UK house prices increased by 8.4 per cent in the year to January 2015, although this was down from 9.8 per cent in the year to December 2014, according to the latest Office for National Statistics house price index.
Annual house price growth is beginning to show signs of slowing across the majority of the UK, with increases in England driven by an annual rise in London of 13 per cent and to a lesser extent increases in the east (9.9 per cent) and the south east (7.6 per cent).
However, excluding London and the south east, UK house prices increased by just 6.5 per cent in the 12 months to January and on a seasonally adjusted basis, average house prices fell by 0.2 per cent between December and January.
Earlier this month, LSL Property Services monthly house price index showed that house prices in England and Wales hit £273,528 last month, meaning they are now £34,192 higher than at the height of the housing boom in February 2008.
The data chimes with the latest Land Registry house price index, which showed that in January average house prices were just £2,000 less than the peak of the market.
Richard Sexton, director of E.surv chartered surveyors, said that an overall tempering in house price growth clouds a particularly competitive market.

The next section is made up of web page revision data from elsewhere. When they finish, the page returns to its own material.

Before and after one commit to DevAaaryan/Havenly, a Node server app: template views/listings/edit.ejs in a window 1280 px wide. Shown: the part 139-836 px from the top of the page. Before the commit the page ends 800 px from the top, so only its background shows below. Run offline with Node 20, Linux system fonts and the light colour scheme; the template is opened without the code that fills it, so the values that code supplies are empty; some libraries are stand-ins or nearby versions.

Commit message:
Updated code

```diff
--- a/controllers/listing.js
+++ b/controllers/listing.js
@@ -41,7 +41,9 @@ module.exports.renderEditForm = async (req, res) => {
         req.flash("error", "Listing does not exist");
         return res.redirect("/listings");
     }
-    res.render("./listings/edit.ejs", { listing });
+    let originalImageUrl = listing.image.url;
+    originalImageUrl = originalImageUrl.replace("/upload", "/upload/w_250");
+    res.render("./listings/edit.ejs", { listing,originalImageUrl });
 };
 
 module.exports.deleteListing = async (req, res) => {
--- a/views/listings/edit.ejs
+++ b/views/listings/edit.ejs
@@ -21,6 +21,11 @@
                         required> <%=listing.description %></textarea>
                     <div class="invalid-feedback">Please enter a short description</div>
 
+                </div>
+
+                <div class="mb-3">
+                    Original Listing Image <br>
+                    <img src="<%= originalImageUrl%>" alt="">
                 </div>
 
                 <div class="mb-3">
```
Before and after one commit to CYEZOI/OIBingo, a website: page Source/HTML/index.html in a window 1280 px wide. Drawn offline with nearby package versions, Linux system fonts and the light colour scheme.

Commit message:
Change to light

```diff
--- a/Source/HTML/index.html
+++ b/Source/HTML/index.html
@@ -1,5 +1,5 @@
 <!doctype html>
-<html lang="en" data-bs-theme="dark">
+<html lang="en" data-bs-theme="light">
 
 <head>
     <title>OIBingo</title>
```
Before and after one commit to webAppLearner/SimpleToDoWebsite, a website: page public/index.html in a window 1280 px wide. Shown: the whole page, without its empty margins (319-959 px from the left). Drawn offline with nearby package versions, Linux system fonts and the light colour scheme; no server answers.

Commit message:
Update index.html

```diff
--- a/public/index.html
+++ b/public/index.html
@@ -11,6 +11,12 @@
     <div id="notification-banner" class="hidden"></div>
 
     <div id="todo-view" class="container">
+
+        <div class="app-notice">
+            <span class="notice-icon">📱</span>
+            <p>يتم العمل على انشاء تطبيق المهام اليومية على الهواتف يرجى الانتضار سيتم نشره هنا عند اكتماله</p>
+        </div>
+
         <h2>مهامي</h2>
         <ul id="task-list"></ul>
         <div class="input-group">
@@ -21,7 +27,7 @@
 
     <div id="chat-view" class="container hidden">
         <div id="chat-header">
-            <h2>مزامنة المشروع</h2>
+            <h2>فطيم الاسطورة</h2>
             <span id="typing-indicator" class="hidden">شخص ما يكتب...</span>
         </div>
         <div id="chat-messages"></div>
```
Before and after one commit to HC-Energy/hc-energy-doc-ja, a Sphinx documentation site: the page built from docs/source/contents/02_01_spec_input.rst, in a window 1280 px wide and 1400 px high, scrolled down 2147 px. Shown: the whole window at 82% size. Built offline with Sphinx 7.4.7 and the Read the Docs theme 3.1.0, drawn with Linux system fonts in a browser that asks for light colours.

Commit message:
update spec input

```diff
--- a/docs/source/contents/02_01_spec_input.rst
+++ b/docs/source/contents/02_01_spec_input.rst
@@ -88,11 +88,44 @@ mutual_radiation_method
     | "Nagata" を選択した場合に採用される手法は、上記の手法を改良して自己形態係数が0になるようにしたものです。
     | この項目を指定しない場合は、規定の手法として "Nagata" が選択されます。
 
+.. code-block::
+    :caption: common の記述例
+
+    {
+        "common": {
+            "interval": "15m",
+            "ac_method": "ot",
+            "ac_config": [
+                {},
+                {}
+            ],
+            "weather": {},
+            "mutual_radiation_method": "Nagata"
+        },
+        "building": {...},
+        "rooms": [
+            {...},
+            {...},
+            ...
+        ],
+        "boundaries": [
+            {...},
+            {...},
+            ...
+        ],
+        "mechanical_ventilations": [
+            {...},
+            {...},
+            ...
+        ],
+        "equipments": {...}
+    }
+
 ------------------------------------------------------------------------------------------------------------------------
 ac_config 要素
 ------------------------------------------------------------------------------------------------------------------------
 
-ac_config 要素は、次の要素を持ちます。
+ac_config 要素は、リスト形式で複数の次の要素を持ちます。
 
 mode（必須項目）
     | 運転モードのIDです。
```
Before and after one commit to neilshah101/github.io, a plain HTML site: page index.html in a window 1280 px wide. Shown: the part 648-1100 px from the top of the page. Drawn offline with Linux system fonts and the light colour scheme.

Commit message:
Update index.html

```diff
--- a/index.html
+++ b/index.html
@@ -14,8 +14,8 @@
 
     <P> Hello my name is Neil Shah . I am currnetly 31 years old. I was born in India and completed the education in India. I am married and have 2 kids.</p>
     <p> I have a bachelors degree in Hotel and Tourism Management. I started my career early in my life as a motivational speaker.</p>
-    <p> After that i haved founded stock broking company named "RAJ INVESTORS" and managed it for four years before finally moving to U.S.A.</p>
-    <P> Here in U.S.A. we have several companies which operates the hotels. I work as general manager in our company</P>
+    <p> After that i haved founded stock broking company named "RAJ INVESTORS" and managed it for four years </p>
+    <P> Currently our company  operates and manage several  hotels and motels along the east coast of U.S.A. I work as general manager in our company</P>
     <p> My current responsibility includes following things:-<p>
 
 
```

“The bottom wave of the property market is riding on the crest of low mortgage rates, slashed stamp duty charges, and more higher LTV lending,” he stated, adding that the zero per cent inflation announcement yesterday (24 March) will push the prospect of an interest rate rise even further into the future, which may spur mortgage rates to fall even lower, stoking more demand from the bottom up.
“Potential buyers are coming in from all directions to buy into a constricted supply of property on the market, and time is ticking to build more homes.”
Adrian Gill, director of Your Move and Reeds Rains estate agents, said that after storming ahead of the rest of the country last year, conditions have calmed in London and the south east.
“The capital has already had the first taste of added pressure placed on prime property in the form of revised stamp duty, and the £1.5m to £5m slice of the market has also been hit by cold feet in the run up to the general election, with the threat of a potential mansion tax.
He also argued that while the housing shortage may be propping up property price growth, more needs to be done to invigorate the property market recovery.
“Measures like the Help to Buy scheme and reforming stamp duty have airlifted support to the bottom end of the market, but unless more new homes are built, the government are practically playing a zero-sum game: reshuffling a deck doesn’t leave you with more cards.”